### What you will do
This exercise calls for copying every line below that holds the word "Route".

### Given records
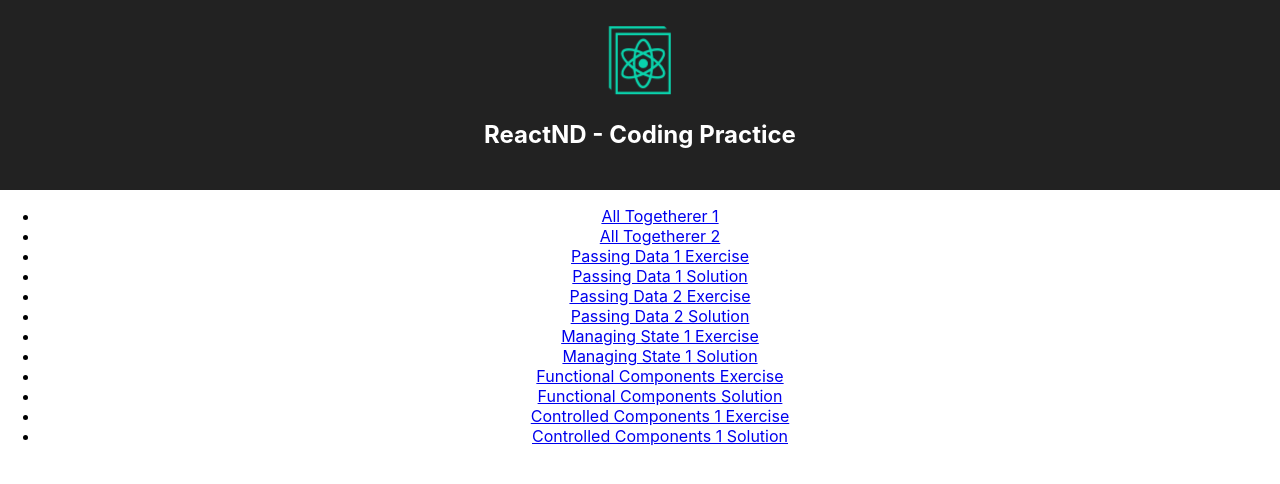
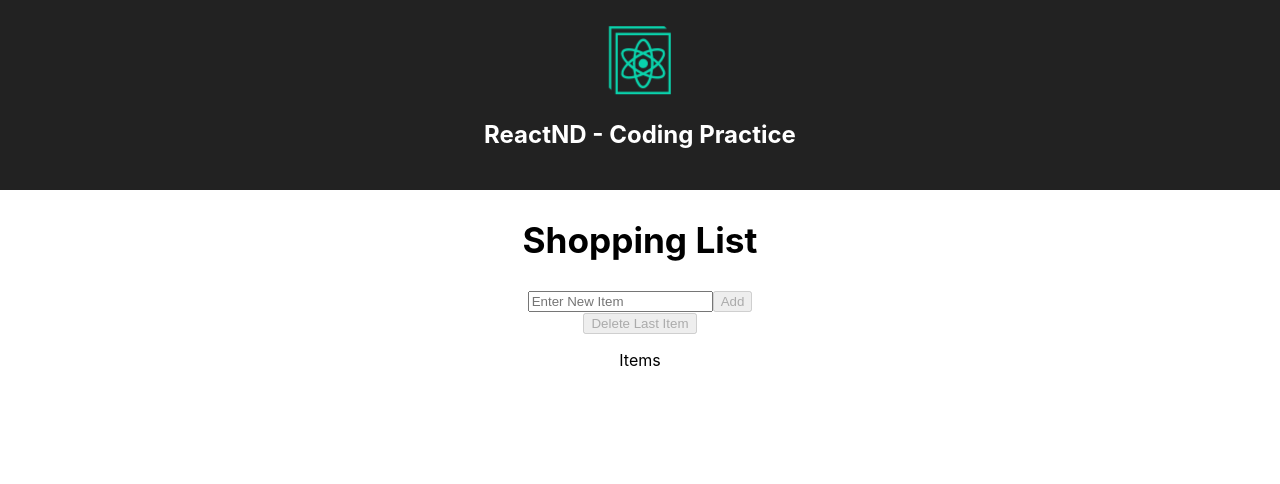
Before and after one commit to carlosloureda/react-nanodegree-fundamentals-exercises, a React (Create React App) app: page /lesson3/controlled-components-exercise-2 in a window 1280 px wide. Shown: the top 484 px of the page. Built offline with nearby package versions, Linux system fonts and the light colour scheme.

Commit message:
Added exercise statement for Controlled Components 2nd exercise (5rd exercise on State management)

```diff
--- a/src/App.js
+++ b/src/App.js
@@ -18,6 +18,9 @@ import ManagingState1Solution from "./components/ManagingState1/Solution/Managin
 
 import ControlledComponents1Problem from "./components/ControlledComponents1/Problem/ControlledComponents1Problem";
 import ControlledComponents1Solution from "./components/ControlledComponents1/Solution/ControlledComponents1Solution";
+
+import ControlledComponents2Problem from "./components/ControlledComponents2/Problem/ControlledComponents2Problem";
+import ControlledComponents2Solution from "./components/ControlledComponents2/Solution/ControlledComponents2Solution";
 
 import { BrowserRouter as Router, Switch, Route, Link } from "react-router-dom";
 import logo from "./logo.svg";
@@ -89,6 +92,17 @@ const Nav = () => {
             Controlled Components 1 Solution
           </Link>
         </li>
+        {/* Controlled Components 2 */}
+        <li>
+          <Link to="/lesson3/controlled-components-exercise-2">
+            Controlled Components 2 Exercise
+          </Link>
+        </li>
+        <li>
+          <Link to="/lesson3/controlled-components-exercise-2-solution">
+            Controlled Components 2 Solution
+          </Link>
+        </li>
       </ul>
     </nav>
   );
@@ -145,6 +159,14 @@ function App() {
             <ControlledComponents1Solution />
           </Route>
 
+          {/* Controlled Components 2 */}
+          <Route path="/lesson3/controlled-components-exercise-2">
+            <ControlledComponents2Problem />
+          </Route>
+          <Route path="/lesson3/controlled-components-exercise-2-solution">
+            <ControlledComponents2Solution />
+          </Route>
+
           {/* All Together 1 */}
           <Route path="/lesson3/all-together-1">
             <AllTogetherExercise1 />
--- /dev/null
+++ b/src/components/ControlledComponents2/Problem/ControlledComponents2Problem.js
@@ -0,0 +1,61 @@
+import React, { Component } from "react";
+
+class ControlledComponents2Problem extends Component {
+  state = {
+    value: "",
+    items: []
+  };
+
+  handleChange = event => {
+    this.setState({ value: event.target.value });
+  };
+
+  addItem = event => {
+    event.preventDefault();
+    this.setState(oldState => ({
+      items: [...oldState.items, this.state.value]
+    }));
+  };
+
+  deleteLastItem = event => {
+    this.setState(prevState => ({ items: this.state.items.slice(0, -1) }));
+  };
+
+  inputIsEmpty = () => {
+    return this.state.value === "";
+  };
+
+  noItemsFound = () => {
+    return this.state.items.length === 0;
+  };
+
+  render() {
+    return (
+      <div className="App">
+        <h2>Shopping List</h2>
+        <form onSubmit={this.addItem}>
+          <input
+            type="text"
+            placeholder="Enter New Item"
+            value={this.state.value}
+            onChange={this.handleChange}
+          />
+          <button disabled={this.inputIsEmpty()}>Add</button>
+        </form>
+
+        <button onClick={this.deleteLastItem} disabled={this.noItemsFound()}>
+          Delete Last Item
+        </button>
+
+        <p className="items">Items</p>
+        <ol className="item-list">
+          {this.state.items.map((item, index) => (
+            <li key={index}>{item}</li>
+          ))}
+        </ol>
+      </div>
+    );
+  }
+}
+
+export default ControlledComponents2Problem;
--- /dev/null
+++ b/src/components/ControlledComponents2/Solution/ControlledComponents2Solution.js
@@ -0,0 +1,61 @@
+import React, { Component } from "react";
+
+class ControlledComponents2Solution extends Component {
+  state = {
+    value: "",
+    items: []
+  };
+
+  handleChange = event => {
+    this.setState({ value: event.target.value });
+  };
+
+  addItem = event => {
+    event.preventDefault();
+    this.setState(oldState => ({
+      items: [...oldState.items, this.state.value]
+    }));
+  };
+
+  deleteLastItem = event => {
+    this.setState(prevState => ({ items: this.state.items.slice(0, -1) }));
+  };
+
+  inputIsEmpty = () => {
+    return this.state.value === "";
+  };
+
+  noItemsFound = () => {
+    return this.state.items.length === 0;
+  };
+
+  render() {
+    return (
+      <div className="App">
+        <h2>Shopping List</h2>
+        <form onSubmit={this.addItem}>
+          <input
+            type="text"
+            placeholder="Enter New Item"
+            value={this.state.value}
+            onChange={this.handleChange}
+          />
+          <button disabled={this.inputIsEmpty()}>Add</button>
+        </form>
+
+        <button onClick={this.deleteLastItem} disabled={this.noItemsFound()}>
+          Delete Last Item
+        </button>
+
+        <p className="items">Items</p>
+        <ol className="item-list">
+          {this.state.items.map((item, index) => (
+            <li key={index}>{item}</li>
+          ))}
+        </ol>
+      </div>
+    );
+  }
+}
+
+export default ControlledComponents2Solution;
```
Also changed, not shown: src/components/ControlledComponents2/README.md (added), 1 other file (tests, documents, lock files or other folders).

### Solution for this exercise
 import { BrowserRouter as Router, Switch, Route, Link } from "react-router-dom";
           </Route>
+          <Route path="/lesson3/controlled-components-exercise-2">
+          </Route>
+          <Route path="/lesson3/controlled-components-exercise-2-solution">
+          </Route>
           <Route path="/lesson3/all-together-1">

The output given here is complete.